Trying to find time for a Wild Gees get-together has been a challenge but we managed a whole 48 hours recently to squeeze in some adventures. Day 1 began with a walking tour of Dublin 8 which coincided with Bloomsday, though despite an occasional reading from said tome, this was resolutely not a Bloomsday tour. It was focused on working class histories of the sort that rarely get a look in on Dublin city tours. We were particularly interested to hear some of the lesser-told stories of women. As we passed St James’ Gate, we were told that Guinness was a good employer who paid well and, importantly, paid a widow’s pension if a worker died. “Marry a Guinness man, he’s as good to you dead as alive” was a refrain of young women who had few options to be independent of men financially and widowhood could reduce them to abject poverty.
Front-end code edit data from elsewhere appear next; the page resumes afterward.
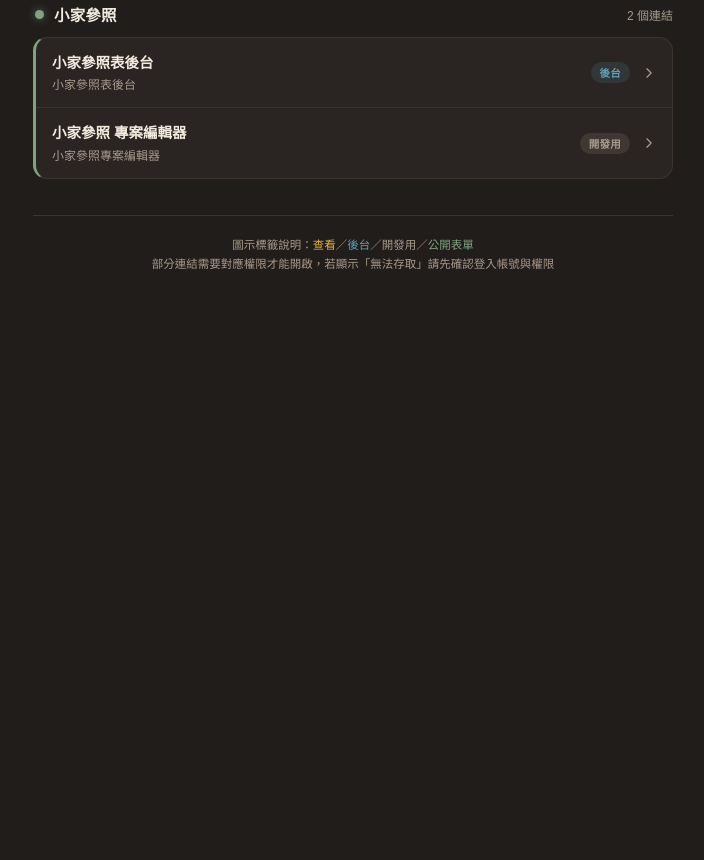
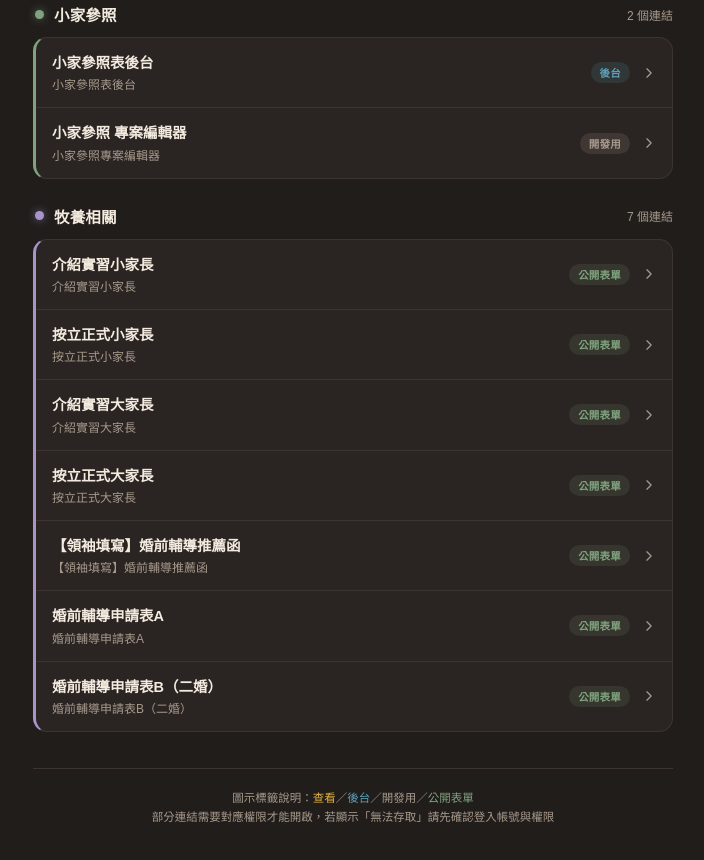
Before and after one commit to smartclaire-admin/ministry-links, a plain HTML site: page index.html in a window 1280 px wide. Shown: the part 1459-2319 px from the top of the page, without its empty margins (287-991 px from the left). Before the commit the page ends 1798 px from the top, so only its background shows below. Drawn offline with Linux system fonts and the light colour scheme.

Commit message:
Add violet color scheme and new links section

```diff
--- a/index.html
+++ b/index.html
@@ -19,6 +19,7 @@
     --sage:#7FA37E;
     --sage-dim:rgba(127,163,126,0.14);
     --rose:#D98A7E;
+    --violet:#A893CC;
   }
   *{box-sizing:border-box;}
   html,body{margin:0;padding:0;}
@@ -92,6 +93,7 @@
   .cat-blue .cat-dot{background:var(--blue);box-shadow:0 0 8px rgba(95,160,184,0.6);}
   .cat-sage .cat-dot{background:var(--sage);box-shadow:0 0 8px rgba(127,163,126,0.6);}
   .cat-rose .cat-dot{background:var(--rose);box-shadow:0 0 8px rgba(217,138,126,0.6);}
+  .cat-violet .cat-dot{background:var(--violet);box-shadow:0 0 8px rgba(168,147,204,0.6);}
 
   .card{
     background:var(--bg-card);
@@ -103,6 +105,7 @@
   .cat-blue .card{border-left:3px solid var(--blue);}
   .cat-sage .card{border-left:3px solid var(--sage);}
   .cat-rose .card{border-left:3px solid var(--rose);}
+  .cat-violet .card{border-left:3px solid var(--violet);}
 
   a.link-row{
     display:flex;align-items:center;gap:12px;
@@ -222,6 +225,19 @@ const DATA = [
       { title:"小家參照表後台", note:"小家參照表後台", url:"https://docs.google.com/spreadsheets/d/15bRkYyj8CNV6wm_e3-TrBtQHyYe3d6k-HOONp7GSELc/edit?gid=828099683#gid=828099683", tag:"admin" },
       { title:"小家參照 專案編輯器", note:"小家參照專案編輯器", url:"https://script.google.com/u/0/home/projects/1vQyKyjUur3Or87CW2g1gU_5cI-4k5bNJvbDQw_xA17M6iKoGxtGkx6Kx/edit", tag:"dev" }
     ]
+  },
+  {
+    name: "牧養相關",
+    accent: "violet",
+    links: [
+      { title:"介紹實習小家長", note:"介紹實習小家長", url:"https://forms.gle/gu8yhTfm3XD5RSR39", tag:"public" },
+      { title:"按立正式小家長", note:"按立正式小家長", url:"https://forms.gle/N2gEiZiFyJuGurua8", tag:"public" },
+      { title:"介紹實習大家長", note:"介紹實習大家長", url:"https://forms.gle/ac3PzVNewGCG2tTz9", tag:"public" },
+      { title:"按立正式大家長", note:"按立正式大家長", url:"https://forms.gle/8QNF4QZGsCZb7Mpf6", tag:"public" },
+      { title:"【領袖填寫】婚前輔導推薦函", note:"【領袖填寫】婚前輔導推薦函", url:"https://forms.gle/mtAapYhja2NwM4DN7", tag:"public" },
+      { title:"婚前輔導申請表A", note:"婚前輔導申請表A", url:"https://forms.gle/kz7367dx4JJMe7yd8", tag:"public" },
+      { title:"婚前輔導申請表B（二婚）", note:"婚前輔導申請表B（二婚）", url:"https://forms.gle/4uR1o58DPmtGyjgd8", tag:"public" }
+    ]
   }
 ];
 
```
Not that marriage was necessarily a solution to poverty as it brought the likelihood of too many children and not enough wages. Streets like Meath Street, Brabazon Square and Reginald Street are called after a philanthropist who built housing and funded sanitation in this part of Dublin. A more equitable alternative might have been a social safety net funded through taxes rather than being reliant on wealthy people feeling generous. But then who would we name the streets after?
We discovered that Dr Steevens’ Hospital, though named for a man, was founded by a woman: Grizell Steevens. To the city’s population at the time, it was known as Madame Steevens’ Hospital. Grizell had the hospital built in honour of her late husband in 1723 and lived out the rest of her days in apartments attached to it. Dublin 8 is also home to the Coombe Hospital, which was founded by Margaret Boyle in 1826, though apart from a will in which she makes clear she has given enough to the hospital over the years, no one seems to know much about her. So she has no Wikipedia article – something we hope to address at some point.
In keeping with the theme of women founding Dublin hospitals, this same week a plaque commemorating Dr Kathleen Lynn and Madeleine ffrench Mullen, founders of St Ultan’s Hospital. was unveiled on the site of the former hospital in Charlemont Street. The Her Keys to the City book was also launched this week by Clodagh Finn and Lord Mayor Alison Gilliland, and features this revolutionary, LGBT couple. Sadly we missed both events but we did order the book and weren’t waiting long to receive it. It’s a wonderful realisation of a project so overdue, to give women who contributed so much to Dublin some posthumous recognition. It is also a beautiful thing to own, full of stories and anecdotes from families, friends and colleagues, not just the facts of their achievements.
During the tour, we also discovered that Sinéad’s dad and Gill’s mam were born on the same road in Dublin 8, Clarence Mangan Road. Both have recently passed away and we regret not having known this when we were able to chat to them about it. Subsequent Whatsapp chats with Gill’s uncle suggest that they may not have known each other, living at different ends of a long road and going to different schools. But it feels like an important connection.
That isn’t even the most exciting part of the tour, which is not a Wild Gees event but part of a conference we have gatecrashed because Sinéad is one of the speakers and as part of this, another exciting book was launched – hers! Not Wild Gees-related but we’re making a shameless plug anyway. New Cartographies, Nomadic Methodologies contains a chapter in which Sinéad is interviewed about her artistic practice. We’re not suggesting you buy it (unless you really want to) but we’re very proud of her.